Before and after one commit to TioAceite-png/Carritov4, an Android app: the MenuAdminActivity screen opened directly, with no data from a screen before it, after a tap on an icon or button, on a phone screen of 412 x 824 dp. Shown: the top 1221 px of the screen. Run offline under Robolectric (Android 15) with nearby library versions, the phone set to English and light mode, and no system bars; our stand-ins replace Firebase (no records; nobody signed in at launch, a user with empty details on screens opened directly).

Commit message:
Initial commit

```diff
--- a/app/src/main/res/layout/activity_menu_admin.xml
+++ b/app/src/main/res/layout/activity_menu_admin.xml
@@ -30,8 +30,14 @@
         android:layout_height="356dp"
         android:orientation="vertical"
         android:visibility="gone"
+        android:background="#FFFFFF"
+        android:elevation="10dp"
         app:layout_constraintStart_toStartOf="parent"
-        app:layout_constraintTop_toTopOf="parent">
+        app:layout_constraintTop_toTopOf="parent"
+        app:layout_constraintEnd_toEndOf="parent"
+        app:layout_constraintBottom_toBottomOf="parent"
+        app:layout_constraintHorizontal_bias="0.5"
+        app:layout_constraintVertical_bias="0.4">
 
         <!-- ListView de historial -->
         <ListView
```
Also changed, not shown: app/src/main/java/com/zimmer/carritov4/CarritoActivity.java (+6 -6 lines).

- - - - - - -

* [Exercise aim]:
Give back the entire listing exactly as it was written.

* [Solution to this task]:
Before and after one commit to TioAceite-png/Carritov4, an Android app: the MenuAdminActivity screen opened directly, with no data from a screen before it, after a tap on an icon or button, on a phone screen of 412 x 824 dp. Shown: the top 1221 px of the screen. Run offline under Robolectric (Android 15) with nearby library versions, the phone set to English and light mode, and no system bars; our stand-ins replace Firebase (no records; nobody signed in at launch, a user with empty details on screens opened directly).

Commit message:
Initial commit

```diff
--- a/app/src/main/res/layout/activity_menu_admin.xml
+++ b/app/src/main/res/layout/activity_menu_admin.xml
@@ -30,8 +30,14 @@
         android:layout_height="356dp"
         android:orientation="vertical"
         android:visibility="gone"
+        android:background="#FFFFFF"
+        android:elevation="10dp"
         app:layout_constraintStart_toStartOf="parent"
-        app:layout_constraintTop_toTopOf="parent">
+        app:layout_constraintTop_toTopOf="parent"
+        app:layout_constraintEnd_toEndOf="parent"
+        app:layout_constraintBottom_toBottomOf="parent"
+        app:layout_constraintHorizontal_bias="0.5"
+        app:layout_constraintVertical_bias="0.4">
 
         <!-- ListView de historial -->
         <ListView
```
Also changed, not shown: app/src/main/java/com/zimmer/carritov4/CarritoActivity.java (+6 -6 lines).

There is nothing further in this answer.